New CoH "product": Pay bills of bad credit risks to help secure home loans! (updated)
The Chronicle's Carolyn Feibel alerts us this morning to an interesting item on the City Council agenda.
We'll turn to the item first, then Feibel's reporting:
21. ORDINANCE deappropriating $444,064.90 from the TIRZ Affordable Housing Fund 2409 (Fund 2409) under Ordinance No. 2008-828 for the Temporary Emergency Home Repair Program (“TEHRP”) in connection with Hurricane Ike Damage; approving and authorizing guidelines for a New Credit Score Enhancement Program; reappropriating $386,390.00 from Fund 2409 to a New Credit Score Enhancement Program, including delivery costs; and reappropriating $57,674.90 to the TEHRP for Project Delivery Costs
Here is Feibel's description of what's going on:
Houston taxpayers could start footing the bill to help first-time homebuyers pay off debts and improve their credit scores, under a proposal before City Council this week.
The “Credit Score Enhancement Program” will give up to $3,000 in grants to individuals who are trying to qualify for mortgages through the city’s homebuyers assistance program. City officials say some applicants fall short of eligibility by only 10 or 20 points on their credit scores, and paying off some debt balances can quickly improve their numbers.
The $444,000 for the program is leftover money from a $1.5 million appropriation the city made for emergency home and roof repairs after Hurricane Ike.
The city has three programs that provide grants for down payments and closing costs for qualified homebuyers. The most generous one offers a $37,500 grant to buy a home that costs $135,000 or less, but only in certain disadvantaged Houston neighborhoods the city is trying to revitalize. Participants cannot earn more than 80 percent of the Houston median income.
The story has some good back and forth between critics and proponents of the proposal.
Additional information can be found in the City Hall backup documents (PDF, Page 79). The language in that document is particularly amusing, as the city department actually calls this proposed (roughly half-million-dollar) program a "new product." Only in the warped view of big government is this sort of wealth redistribution program a "product." And it's a product whose "customers" are going to cost the rest of us hundreds of thousands of dollars!

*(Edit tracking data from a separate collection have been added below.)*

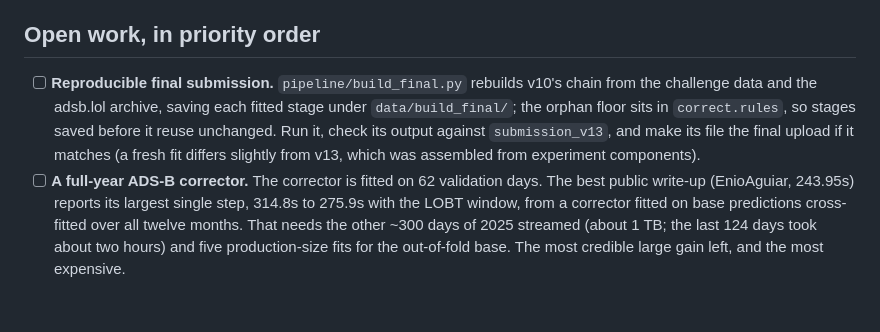
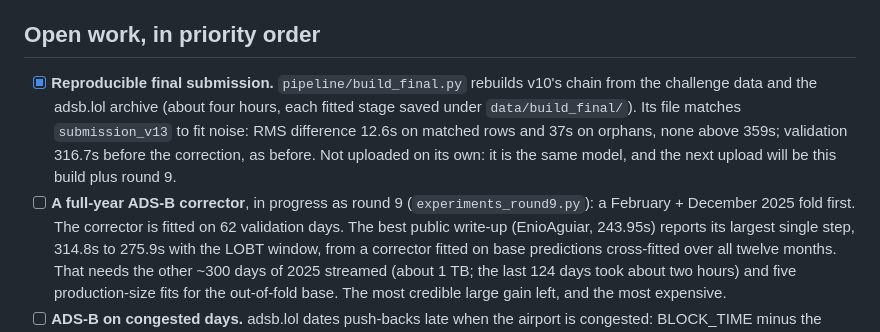
Before and after one commit to joris-decombe/taxiout, a Markdown page: TODO.md, the part around the change. Drawn GitHub-style; blank space fills up the shorter version.

Commit message:
Record the reproducible build: it matches v10 to fit noise
Co-Authored-By: Claude Opus 5.5 <noreply@anthropic.com>

```diff
--- a/TODO.md
+++ b/TODO.md
@@ -44,15 +44,16 @@ model put at many hours, which the structural rules removed.
 
 ## Open work, in priority order
 
-- [ ] **Reproducible final submission.** `pipeline/build_final.py` rebuilds
-      v10's chain from the challenge data and the adsb.lol archive, saving
-      each fitted stage under `data/build_final/`; the orphan floor sits in
-      `correct.rules`, so stages saved before it reuse unchanged. Run it,
-      check its output against `submission_v13`, and make its file the
-      final upload if it matches (a fresh fit differs slightly from v13,
-      which was assembled from experiment components).
-- [ ] **A full-year ADS-B corrector.** The corrector is fitted on 62
-      validation days. The best public write-up (EnioAguiar, 243.95s)
+- [x] **Reproducible final submission.** `pipeline/build_final.py` rebuilds
+      v10's chain from the challenge data and the adsb.lol archive (about
+      four hours, each fitted stage saved under `data/build_final/`). Its
+      file matches `submission_v13` to fit noise: RMS difference 12.6s on
+      matched rows and 37s on orphans, none above 359s; validation 316.7s
+      before the correction, as before. Not uploaded on its own: it is the
+      same model, and the next upload will be this build plus round 9.
+- [ ] **A full-year ADS-B corrector**, in progress as round 9
+      (`experiments_round9.py`): a February + December 2025 fold first.
+      The corrector is fitted on 62 validation days. The best public write-up (EnioAguiar, 243.95s)
       reports its largest single step, 314.8s to 275.9s with the LOBT
       window, from a corrector fitted on base predictions cross-fitted
       over all twelve months. That needs the other ~300 days of 2025
```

So, to sum up -- bureaucratic busybodies in your municipal government are proposing to spend nearly half a million dollars on a "new product" that will help people who are credit risks game the system temporarily (at up to $3,000 a pop!) to take on home loans for which they wouldn't otherwise qualify.
Have we learned nothing about personal (and government) finance in the last year or so?
Have we simply gone mad?
Mayor White frequently tells us he brings a businessman's approach to municipal government. If that is anything more than campaign rhetoric, he will squash this bad idea.
UBU ROI ADDS: Not a chance. The agenda is 100% under the mayor's control in Houston. Nothing makes it into the agenda without his agreement, and the general practice by mayors for decades has been not to add anything to it that they don't have the votes for. Mayor White blew that once, when he tried to sell the land out from under the Center Serving Persons with Mental Retardation. If he's put this on the agenda now, it's because he thinks bailouts are the cause of the day and he can push this one through.
UPDATE: Here's a fun video from Empower Texans.
UPDATE 2: The Chronicle reports that public outcry forced Mayor White to pull this proposal. However, we know that Mayor White rarely gives up on his grand plans, so expect something similar to return at some point, when fewer people are paying attention. It's The Houston Way!